▶ _EXERCISE DETAILS_
Copy every record word for word. Pictures are not part of the copy.

Records from a dataset

================

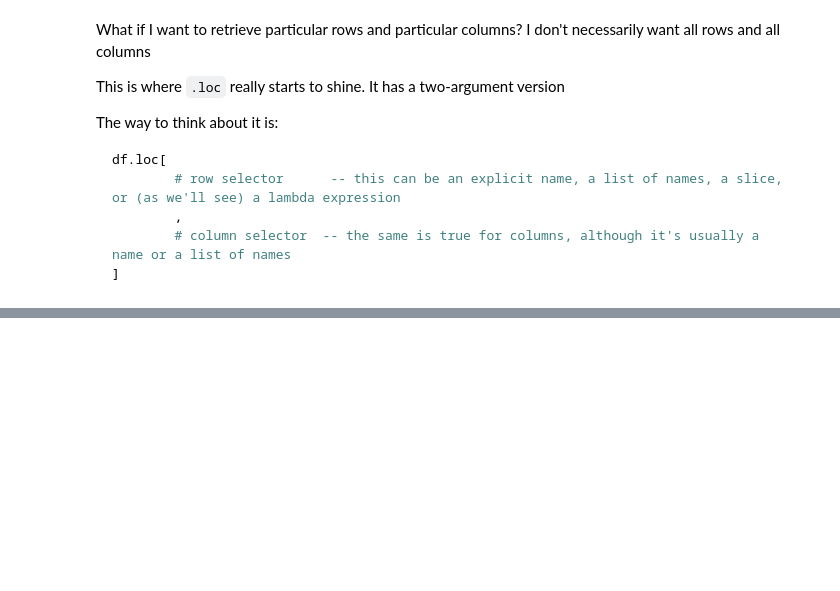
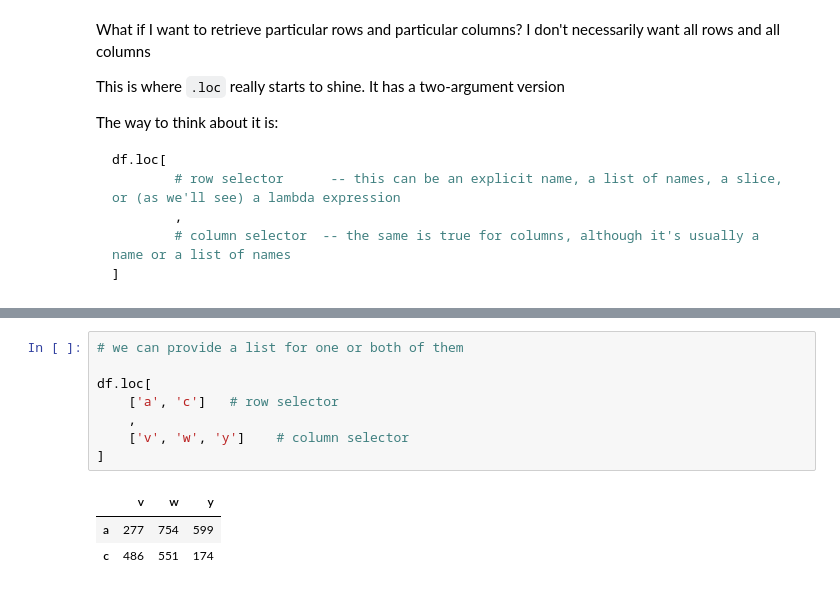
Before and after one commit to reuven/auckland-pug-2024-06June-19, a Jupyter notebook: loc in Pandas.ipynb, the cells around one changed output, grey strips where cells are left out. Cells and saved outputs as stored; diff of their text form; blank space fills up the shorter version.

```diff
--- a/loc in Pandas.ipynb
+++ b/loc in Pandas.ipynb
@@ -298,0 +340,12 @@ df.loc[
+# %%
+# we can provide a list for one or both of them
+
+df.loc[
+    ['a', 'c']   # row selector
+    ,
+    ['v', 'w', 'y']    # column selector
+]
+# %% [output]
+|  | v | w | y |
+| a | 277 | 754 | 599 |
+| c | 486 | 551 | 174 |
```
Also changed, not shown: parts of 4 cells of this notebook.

================

▶ _SOLUTION FOR THIS EXERCISE_
Before and after one commit to reuven/auckland-pug-2024-06June-19, a Jupyter notebook: loc in Pandas.ipynb, the cells around one changed output, grey strips where cells are left out. Cells and saved outputs as stored; diff of their text form; blank space fills up the shorter version.

```diff
--- a/loc in Pandas.ipynb
+++ b/loc in Pandas.ipynb
@@ -298,0 +340,12 @@ df.loc[
+# %%
+# we can provide a list for one or both of them
+
+df.loc[
+    ['a', 'c']   # row selector
+    ,
+    ['v', 'w', 'y']    # column selector
+]
+# %% [output]
+|  | v | w | y |
+| a | 277 | 754 | 599 |
+| c | 486 | 551 | 174 |
```
Also changed, not shown: parts of 4 cells of this notebook.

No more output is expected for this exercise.